In our communities, on our streets, up and down the country – small charities are doing incredible work, often with little recognition. We won’t let their work go unseen.

Setting up a charity takes a lot of work, care and time but it’s not so difficult when you know how and we hope this tool will help you along the way.

What is a small charity?

  • There are over 169,000 registered charities in the UK and countless micro charities that don’t qualify to register because their income is so small.
  • 97% of charities in the UK are small charities, sharing less than 20% of the money that goes to the charity sector.
  • We define a small charity as any UK charitable organisation with an annual income of less than £1 million.
  • Did you know that over 73% of charities in the UK have an annual income of less than £100,000? And that number doesn’t include very small charities with an annual income of less than £5,000.

You get the picture. The vast majority of charities in the UK are small and are set up by people passionate about a cause, a person, a community. This guide is for anyone who is looking to set up a charity where turnover is initially expected to be below £150,000 per year.

Take a look at NCVO’s UK Civil Society Almanac 2022 for more data, trends and insights on the UK’s voluntary sector.

Our guide

This guide will steer you through the logistics of setting up a charity in simple steps. We will be with you on your journey – from that initial idea, calling or passion, to registration and beyond. We’ll be here to support you with any queries you might have about the set up and running of your charity.

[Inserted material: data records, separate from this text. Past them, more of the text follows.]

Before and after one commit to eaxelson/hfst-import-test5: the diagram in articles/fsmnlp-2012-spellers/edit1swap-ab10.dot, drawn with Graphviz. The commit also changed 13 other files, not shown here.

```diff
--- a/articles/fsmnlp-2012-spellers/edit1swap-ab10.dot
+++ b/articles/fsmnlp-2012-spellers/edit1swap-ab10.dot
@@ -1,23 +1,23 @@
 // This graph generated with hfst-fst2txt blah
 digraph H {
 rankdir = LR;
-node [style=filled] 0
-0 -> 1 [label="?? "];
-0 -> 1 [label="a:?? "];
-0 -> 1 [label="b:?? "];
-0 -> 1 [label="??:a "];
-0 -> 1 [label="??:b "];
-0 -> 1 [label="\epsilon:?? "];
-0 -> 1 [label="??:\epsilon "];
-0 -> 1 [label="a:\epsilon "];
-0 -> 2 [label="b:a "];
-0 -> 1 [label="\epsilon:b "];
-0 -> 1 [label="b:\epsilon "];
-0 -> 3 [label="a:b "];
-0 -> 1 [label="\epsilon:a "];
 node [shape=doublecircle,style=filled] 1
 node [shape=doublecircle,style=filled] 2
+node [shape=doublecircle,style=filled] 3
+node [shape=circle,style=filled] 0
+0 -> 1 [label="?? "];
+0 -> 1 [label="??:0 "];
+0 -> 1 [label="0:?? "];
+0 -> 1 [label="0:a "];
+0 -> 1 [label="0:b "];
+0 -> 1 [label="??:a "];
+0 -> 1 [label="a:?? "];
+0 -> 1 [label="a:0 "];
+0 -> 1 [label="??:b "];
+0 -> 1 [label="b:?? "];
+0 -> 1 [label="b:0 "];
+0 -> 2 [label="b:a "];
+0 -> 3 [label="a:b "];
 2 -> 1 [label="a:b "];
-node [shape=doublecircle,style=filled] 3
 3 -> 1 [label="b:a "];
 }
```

We should start by saying that this is not a full and comprehensive guide to charity law. In order to keep it as simple as possible we have included just enough to guide you through the basics. The website of the Charity Commission of England and Wales is where you should go for the full breakdown of absolutely everything you need to know about registering, and running a charity. You’ll want to refer to it frequently during your application.

You can also find lots of useful guidance on setting up a charity on the NCVO website, which goes into much more detail.

What we try to do here, is lead you through the steps needed to achieve a successful charity registration with the Charity Commission for England and Wales.  Separate rules apply for Scotland and Northern Ireland.

Every charity’s set up journey is different, and while we’ve given a suggested order of the steps to take, this really is an iterative process. It’s expected that you will come back to the steps again and again.

Before you get started:

All charities with an annual income of £5,000 or more must register with the Charity Commission.  If you want to register your charity as a Charitable Incorporated Organisation (CIO) you should register with the Charity Commission whatever your charity’s income, even if it has no income. The minimum income threshold does not apply here.

You need to make sure that setting up a charity is the right step for you to take. The Charity Commission offers some helpful guidance on this.

Here are a few things you should think about.

  • You can’t set up a charity which benefits only one person.
  • You must have clear aims (charitable purposes) to set up a charity.
  • You can’t receive any personal benefit from being a trustee.
  • There might already be another charity doing exactly what you plan to do.
  • There are laws and rules that you will have to follow when you register as a charity.
  • Political purposes are not charitable.
  • You can’t do anything that is unlawful (this one goes without saying!).

Take a look at NCVO’s guidance to help you decide if you should set up a new charity, voluntary organisation or community group.

The advantages of being a registered charity include the following.

  • You will not be expected to pay tax on income from most donors – which will be important if you raise funds from the public – or on most other income.
  • You will get a large discount on the business rates on any property your charity operates from – at least 80% and often as much as 100%.
  • Many funders will only give grants to registered charities.
  • Charitable status gives you legitimacy in the eyes of the public.


All charities can reclaim the tax on donations by registering with HMRC for Gift Aid. This is done by completing an online application form. Gift Aid can only be claimed on donations made by people who live in the UK and pay income tax or capital gains tax.

It’s not the easiest of processes, but there is plenty of guidance out there to help you.

If, after reading this, you are ready to go, you can start working your way through our charity set up checklist. It isn’t presented in any special order, but it all needs to be done. Don’t be put off! It looks scary at first, but if you follow the steps you will be ready to register your charity in no time!

Who are the Charity Commission?

The Charity Commission for England and Wales is the regulator of charities in England and Wales. It maintains the register of charities and keeps an eye on charities’ accounts and behaviour.

The organisation is attached to the Department for Digital, Culture Media and Sport but it’s actually a non-departmental public body so they answer to Parliament, not government ministers.